    Boris Evelson made the case that advanced analytics is part of the larger BI picture, specifically when speaking about statistical analysis, data/text mining, predictive modeling and simulations. James Taylor posed the fact that there’s a stereotype around traditional BI, saying  #bizanalytics is viewed as nothing more than dashboards and reports. Evelson calls traditional BI practices of querying, OLAP and dashboards “unadvanced” analytics.Then, the conversation got really interesting when Gene Leganza, another Forrester analyst who looks at enterprise IT architecture, posed the question of whether “advanced analytics” is beyond the typical dashboards and reporting. Joe Stanhope responds with a test for the direction the data faces – backward to reporting or forward to predictive modeling. Evelson added that “advanced” data can be “descriptive.”  Mark Lorion tweeted a more fundamental question:  Why “Advanced Analytics”? Real value is much broader than the niche or high-end use cases that phrase would suggest. James Kobielus said we should think about advanced analytics is “traditional BI data evolved to answer wider range of business questions.” Best Answer: Holger Kisker, another Forrester analyst (processes), said that advanced analytics and BI – whatever you call it is not successful unless you advance the technology and the processes. Another Great answer: Kobielus issued a very good point – that we can argue which label to put on data analytics and BI, but if you look at them together, you can call it business analytics, and the ultimate goal is to answer business questions with data.
  2. What are the chief business applications of advanced analytics?
    Best Answer: John L. Myers in his comprehensive overview of applications, which include churn, loyalty, retention, upselling, cross-selling, anti-fraud, segmentation, market analysis and survival analysis.
  3. What’s the overlap between analytics and our BI, data warehouse, data governance and data quality initiatives?
    Best Answer: Ryan Prociuk said having decisions and outcomes outlined is more important in deploying advanced analytics than data quality or governance. Another great answer: Holger Kisker said, “Start with traditional analytics before moving  to advanced. Laying the foundation for data analytics is the absolute first step.”
  4. Is advanced analytics ready to move beyond the data mining experts to more information workers? Lorion said info workers don’t want “advanced analytics.” They want smarter, more predictive apps. This spurred excellent responses on where advanced analytics is going from Evelson such as wrapping it into “packages that can be used by everyone,” including visualization and embedded predictive models with apps.  Kobielus takes it a step further with examples for Evelson’s “packages” – CRM, ERP and LOM apps. The bottom line comes from Kobielus and Karel – Info workers don’t want to know they have analytics. They just want answers in the right context. Lorion and Claudia Imhoff say “better decisions, faster” are key to info workers.

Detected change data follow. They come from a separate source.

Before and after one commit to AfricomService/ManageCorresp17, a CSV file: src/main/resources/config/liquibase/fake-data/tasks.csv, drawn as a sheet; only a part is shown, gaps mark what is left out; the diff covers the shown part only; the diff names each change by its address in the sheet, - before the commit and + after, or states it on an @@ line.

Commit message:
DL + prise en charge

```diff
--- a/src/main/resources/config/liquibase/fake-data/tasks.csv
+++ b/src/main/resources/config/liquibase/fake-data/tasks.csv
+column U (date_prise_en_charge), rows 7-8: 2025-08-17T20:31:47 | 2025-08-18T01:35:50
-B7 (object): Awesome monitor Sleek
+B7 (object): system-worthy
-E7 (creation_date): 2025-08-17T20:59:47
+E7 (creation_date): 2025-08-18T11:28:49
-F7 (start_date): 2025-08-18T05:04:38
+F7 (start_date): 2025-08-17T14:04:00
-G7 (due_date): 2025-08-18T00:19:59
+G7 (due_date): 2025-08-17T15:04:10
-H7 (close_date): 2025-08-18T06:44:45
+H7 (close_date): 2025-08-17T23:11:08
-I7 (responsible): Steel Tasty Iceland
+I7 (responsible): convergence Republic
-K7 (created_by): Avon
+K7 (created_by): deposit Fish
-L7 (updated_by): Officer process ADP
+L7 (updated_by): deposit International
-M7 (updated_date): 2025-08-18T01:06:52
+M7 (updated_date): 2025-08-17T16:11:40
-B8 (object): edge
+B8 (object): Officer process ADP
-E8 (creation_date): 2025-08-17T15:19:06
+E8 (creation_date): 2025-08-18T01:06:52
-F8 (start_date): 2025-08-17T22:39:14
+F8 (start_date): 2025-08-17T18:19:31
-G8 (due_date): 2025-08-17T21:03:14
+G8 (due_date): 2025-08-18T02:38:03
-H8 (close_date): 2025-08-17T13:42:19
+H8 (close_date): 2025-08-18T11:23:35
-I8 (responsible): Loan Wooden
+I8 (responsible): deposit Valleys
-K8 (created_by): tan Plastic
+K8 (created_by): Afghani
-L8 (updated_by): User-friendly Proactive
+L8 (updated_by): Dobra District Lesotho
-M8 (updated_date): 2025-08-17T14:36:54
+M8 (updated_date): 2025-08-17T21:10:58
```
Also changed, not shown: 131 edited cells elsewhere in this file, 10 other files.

  5. How will advanced analytics help w/ social media strategies?
    Lorion said and Shawn Rogers agrees, “social isn’t just looking at social data; it’s about analytics being more collaborative.”

Let us know what you think in the comments. Also, subscribe to our blog to stay informed on how data analytics and bi professionals use Twitter to engage and collaborate.

Amanda Brandon
Spotfire Blogging Team